Decision-making as a parent is complicated by the very children for whom we make decisions. We may want input from them, yet at the same time, we recognize the decision must be ours, not theirs. Good decision-making involves three components – prayer, time and courage.
Prayer: Prayer in a time of decision-making should be focused on being open to any direction God may want to take us. The human impulse is to take the path of least resistance or risk, yet, often the decision best for us or our children may require a departure from our own plans. Praying for openness can help us see possibilities that we may otherwise have been closed to.
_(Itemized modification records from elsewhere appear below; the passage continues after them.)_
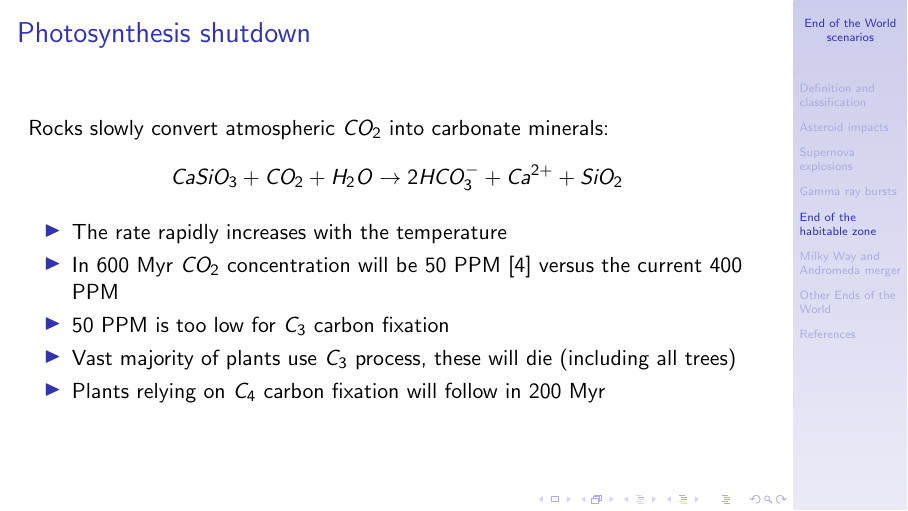
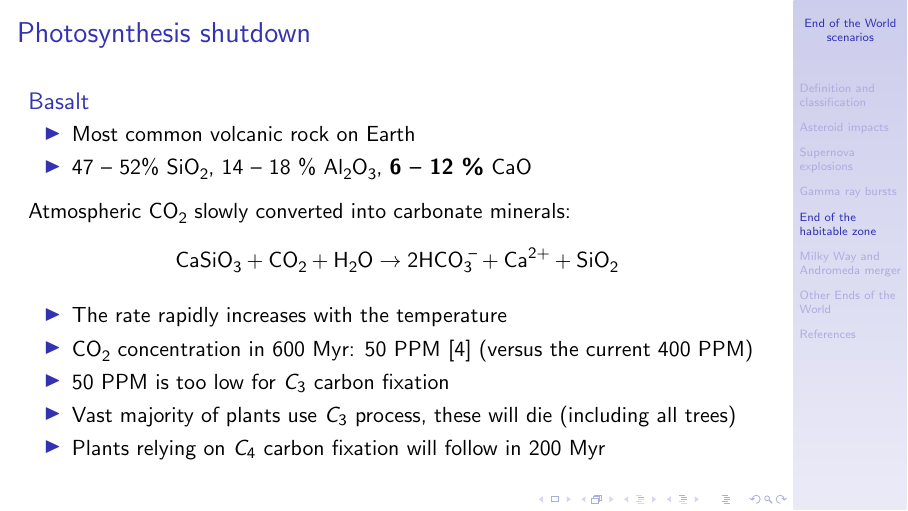
Before and after one commit to asheplyakov/ends_of_world_scenarios, LaTeX slides (eow.tex): page 13 of 24. Compiled offline with pdfLaTeX.

Commit message:
Extended section on photosynthesis shutdown
Explained where CaSiO3 comes from

```diff
--- a/eow.tex
+++ b/eow.tex
@@ -9,6 +9,7 @@
 \usepackage{booktabs}
 \usepackage{sidecap}
 \usepackage{caption}
+\usepackage{chemformula}
 
 \title[End of the World scenarios]{Ends of the World are coming}
 
@@ -220,15 +221,21 @@ A rough estimate: once in 1 Gyr
 
 
 \begin{frame}{Photosynthesis shutdown}
-Rocks slowly convert atmospheric $CO_2$ into carbonate minerals:
+\begin{block}{Basalt}
+\begin{itemize}
+\item Most common volcanic rock on Earth
+\item 47 -- 52\% $\ch{SiO2}$, 14 -- 18 \% $\ch{Al2O3}$, {\bf 6 -- 12 \%} $\ch{CaO}$
+\end{itemize}
+\end{block}
+Atmospheric $\ch{CO2}$ slowly converted into carbonate minerals:
 \begin{displaymath}
 \nonumber
-Ca Si O_3 + CO_2 + H_2 O \to 2 H CO_3^- + Ca^{2+} + Si O_2
+\ch{CaSiO3} + \ch{CO2} + \ch{H2O} \to 2 \ch{HCO3-} + \ch{Ca^{2+}} + \ch{SiO2}
 \end{displaymath}
 
 \begin{itemize}
 \item The rate rapidly increases with the temperature
-\item In 600 Myr $CO_2$ concentration will be 50 PPM \cite{arXiv:0912.2482} versus the current 400 PPM
+\item $\ch{CO2}$ concentration in 600 Myr: 50 PPM \cite{arXiv:0912.2482} (versus the current 400 PPM)
 \item 50 PPM is too low for \href{http://en.wikipedia.org/wiki/C3_carbon_fixation}{$C_3$ carbon fixation}
 \item Vast majority of plants use $C_3$ process, these will die (including all trees)
 \item Plants relying on \href{http://en.wikipedia.org/wiki/C4_carbon_fixation}{$C_4$ carbon fixation} will follow in 200~Myr
```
“When we were deciding between two high schools for our son, I found that I actually needed to pray to accept the signs God was sending me,” said Bob, father of two. “I discovered what I wanted was affirmation from God to send our son to a school I felt had more prestige. When God’s path for us started looking different than what I planned, I felt uncomfortable. Praying to be open helped me to be able to follow up on what I sensed what was God’s will for our son – it helped me to listen to God and not my ego.”
Time: Not giving a decision enough time can lead to an impulsive act that we eventually will regret. Decisions that drag on beyond a reasonable time period can loom larger than they deserve to be and can draw our attention away from other equally important issues. Each decision has its own reasonable timeline, and finding a sweet spot in terms of timing is key.
At the beginning of the process, create a deadline. But as you approach the deadline, take it seriously without allowing it to take you hostage. For Jamie, we had planned to make a decision so that she could start a new school right after Christmas break. When we didn’t have clarity by that point, we gave ourselves a new deadline – a couple weeks after Christmas – and were able to make a decision by then.
Courage: It is often the few days just before we actually execute the decision that are the most difficult. The reality of acting on the decision – not just thinking about it – can make us second-guess ourselves. Two days before Jamie’s grade and school change, I was nauseous and unable to sleep. Jamie herself was blissfully unaware, but Bill and I were burdened with the ramifications of moving her from a school community our family had been part of for 13 years. Courage in decision-making required us to believe at this point, that God was with us, whether we were making the correct decision or not.
When Trinette and Greg, parents of three, decided to move from Washington, D.C., to Milwaukee in order to live in a more family-friendly environment, the couple began to feel uneasy right before the move.
“Our pastor understood our worry,” Trinette said. “He told us: ‘Have faith that what you are doing is the right decision. It isn’t because of what you might find once you reach your destination, but that you found the courage to lead the life God set forth for you. Until that moment I had doubted and questioned our decision, but when he said that, my faith was able to relieve my fears.”
(Annemarie and her husband Bill and their family belong to St. Francis of Assisi Parish in Milwaukee. Their four children attend Holy Family School, St. Monica School and Dominican High School, all in Whitefish Bay. Annemarie is the author of Discovering Motherhood (Ambassador, 2006) and writes the award-winning national parenting newsletter, “At Home with Our Faith” (published by Claretians). Read more of her work on www.discoveringmotherhood.com)